It's called the Human Development Index. How do we grow an economy? How do we increase Real GDP per capita? GDP includes spending on medical care, but does not address whether life expectancy or infant mortality have risen or fallen.
GDP has nothing to say about the level of inequality in society. Regional variations in income and spending: National data can hide regional variations in output, employment and income per head of the population Inequalities in income and wealth: Average mean incomes might rise but inequality could grow Leisure and working hours and working conditions: An increase in real GDP might have been achieved at the expense of leisure time if workers are working longer hours or if working conditions have deteriorated Imbalances between consumption and investment: High levels of investment as a share of GDP might be superb for creating extra capacity to produce but at the expense of consumer goods and services for the current generation Changes in life expectancy: Improvements in life expectancy don't always show through in GDP accounts.
The standard of living in, for example, or was not affected only by how much money people had—it was also affected by what they could buy.
Application and Shortcomings While standard of living is a complex topic with no universally objective measurement, rising global income since the Industrial Revolution has undeniably been accompanied by global poverty reduction, improved life expectancy, increased investment in technology development and a high material standard of living in general.

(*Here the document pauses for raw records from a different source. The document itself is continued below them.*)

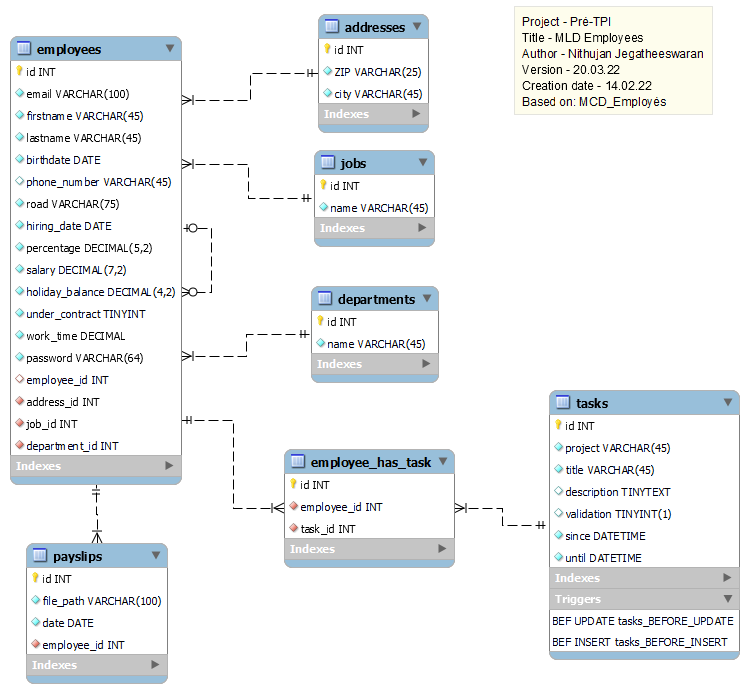
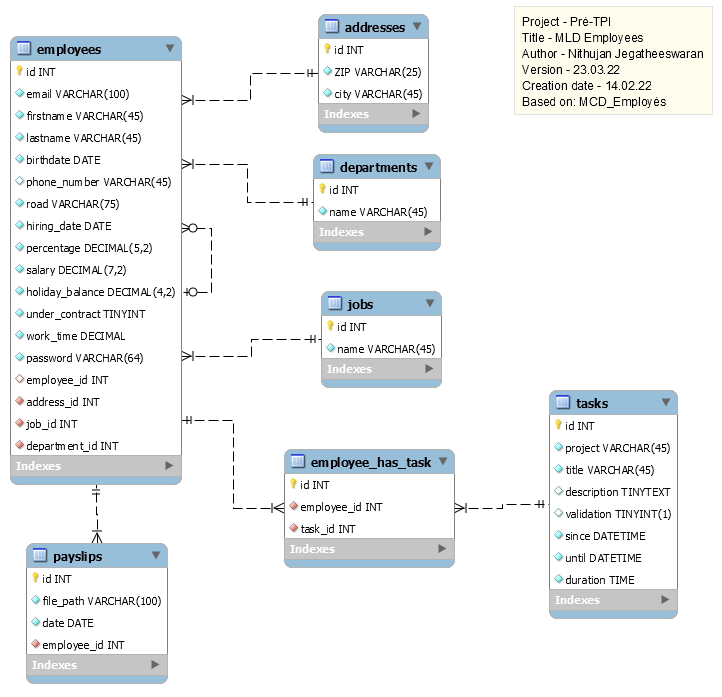
MLD minor update
- new cloumn added: duration

diff --git a/code/employees_mgmt_app/app/model/tables.py b/code/employees_mgmt_app/app/model/tables.py
@@ -67,6 +67,7 @@ class Tasks(db.Model):
     validation = db.Column(db.BOOLEAN, default=0)
     since = db.Column(db.DATETIME, nullable=False)
     until = db.Column(db.DATETIME, nullable=False)
+    duration = db.Column(db.DATETIME, nullable=False)
 
 
 # INFO: This cannot be used for inner joins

If people are led by a rising fear of crime, to pay for installation of bars and burglar alarms on all their windows, it is hard to believe that this increase in GDP has made them better off. GDP per capita misses the distribution of income.
It combines measures of life expectancy, education, and standard of living. In certain cases, it is not clear that a rise in GDP is even a good thing.
However, GDP per capita is far from perfect. So, you might think that all three countries have similar living standards.
One caveat: For reasons to be discussed shortly, GDP per capita can give us only a rough idea of the differences in living standards across countries.